by | October 7, 2019 1:57 pm

There are many ways to keep your child amused while waiting for your meal to be served at a restaurant, and many opportunities for some incidental learning in the process.

Turn placemats into treasure maps, use sugar packets for a game of concentration (by hiding coins under some and trying to remember under which packet they are hidden), and when all else fails, keep your bag stocked with a pair of child’s safety scissors and crayons to turn paper mats into beautiful snowflakes or creative artwork.

Creating table games for children when their focus is on dinner may not be your top idea of a good time, but think how much more enjoyable the experience will be when everyone is having fun. Use this opportunity to involve your child in your dining plans and create a learning environment while you wait. The people at the next table will also appreciate how your children use this waiting time wisely, without screaming and running around the establishment — a clear sign that you have taught your children respect and manners.

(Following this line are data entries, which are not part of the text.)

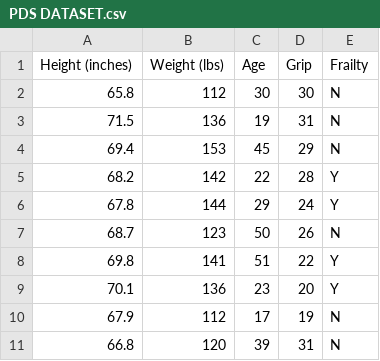
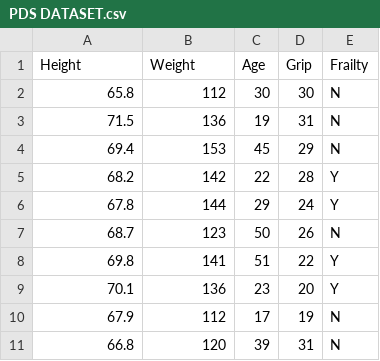
Before and after one commit to Roshan003/PDS_Assignment-1, a CSV file: Question1/raw data/PDS DATASET.csv, drawn as a sheet.

Commit message:
Update PDS DATASET.csv

```diff
--- a/Question1/raw data/PDS DATASET.csv
+++ b/Question1/raw data/PDS DATASET.csv
@@ -1,2 +1,2 @@
-Height (inches),Weight (lbs),Age,Grip,Frailty
+Height,Weight,Age,Grip,Frailty
 65.8,112,30,30,N
```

How to Keep Young Children Amused

Here are a few ways to create some fun without leaving the table:

Napkin Puppet

Slip your hand inside a paper napkin. Bend your hand in half to create the mouth of a puppet. Let your child add facial features with a pen or crayons. This activity spells creativity.

Why not make a puppet yourself and have a two-way conversation with these imaginary friends? Or have everyone at the table make their own puppet and have the puppets “talk” to one another.

This idea provides a great way to help children with their communication skills. Get them talking about whatever strikes your fancy, or theirs. What did they order for dinner, how many waiters are there, what is their favorite color? Some children find that it is easier to express themselves through puppets and using them can help children communicate with parents or other adults.

Line Game

On the back of a paper place mat or piece of scrap paper, draw several shapes in a column. Draw the same shapes in a different order in a second column. Give your child a crayon or pencil and have the child draw lines between the matching shapes. As a variation, write letters or numbers in the columns instead of shapes.

This game promotes eye/hand coordination, observational skills, and develops the earliest of math skills when using shapes and numbers.

The Coaster Game

Collect three paper coasters. Let your child draw a design on the back of one of the coasters. Place the coasters on the table with the printed side up. Lift up the coaster with the design your child drew to show where it is, and then put it back in place.

Slowly move the coasters around to rearrange their positions. One move is a challenge for a young child, two or more challenges an older child. Ask your child to point to the coaster that has his design on it. Turn the coasters over to see if he was right.

Playing this simple game allows children to practice their problem solving and observational skills. Talk with your child about how he made his decision. What did he observe that helped him to know where the hidden picture was? As a variation, if the first guess is wrong, let your child try again — and again, talk about why he made his second choice.

Switch places with your child and let her move the coasters around. How did you do?

 

Table Games Encourage Family Participation

Photographic Memories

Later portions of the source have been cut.